(Supplied data)
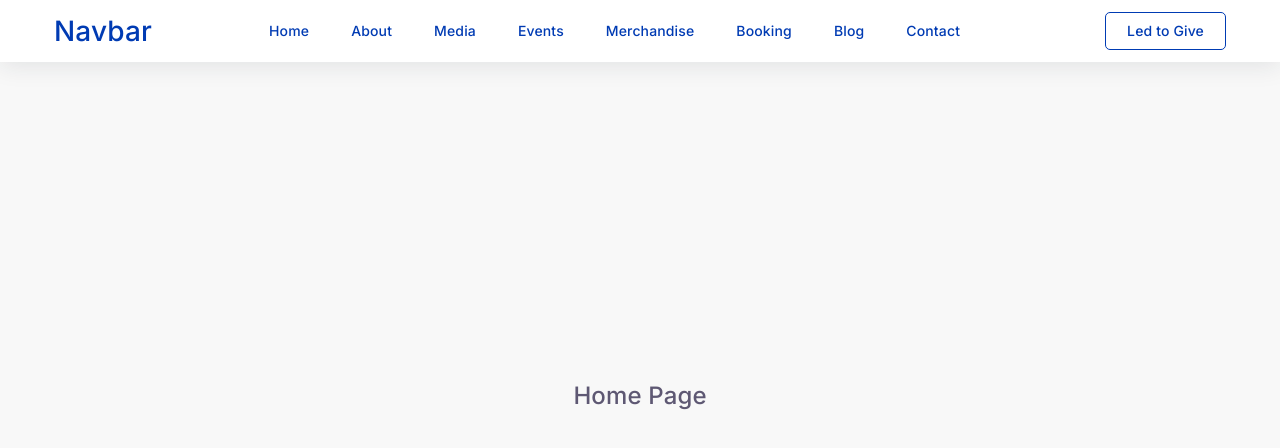
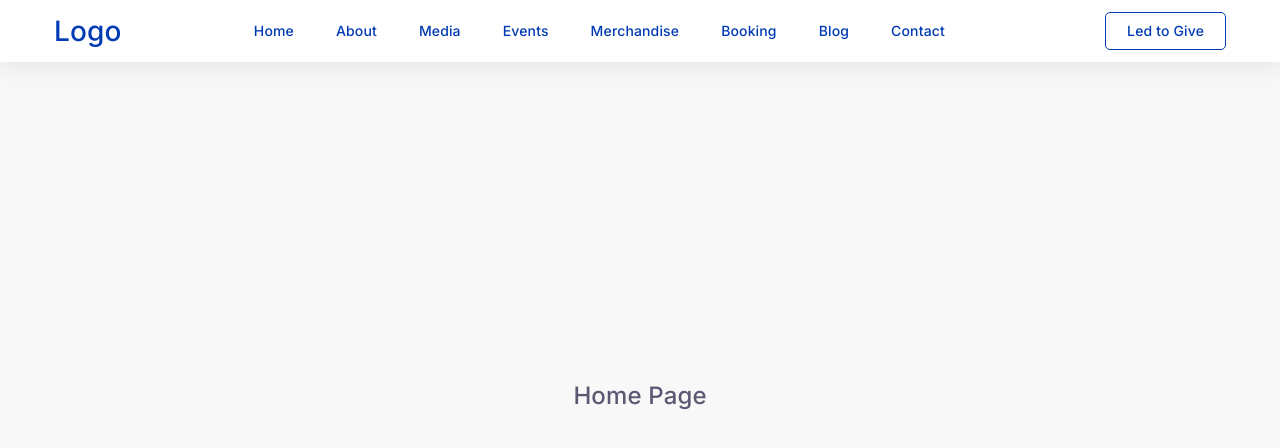
Before and after one commit to AyodEji-09/pastor-ayo, a Next.js app: page / in a window 1280 px wide. Shown: the top 448 px of the page. Built offline with nearby package versions, Linux system fonts and the light colour scheme.

Commit message:
page setup

```diff
--- a/src/components/Header.jsx
+++ b/src/components/Header.jsx
@@ -72,7 +72,7 @@ const Header = () => {
         <nav className="navbar navbar-expand-lg">
           <div className="container">
             <Link href="/" className="navbar-brand" >
-              Navbar
+              Logo
             </Link>
             <button
               style={{ padding: "8px 12px !important" }}
```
(End Supplied data)
• **How to complete this task**: Go through the records, tally the lines holding the word "className", and give only the tally.

• **Response below**: 3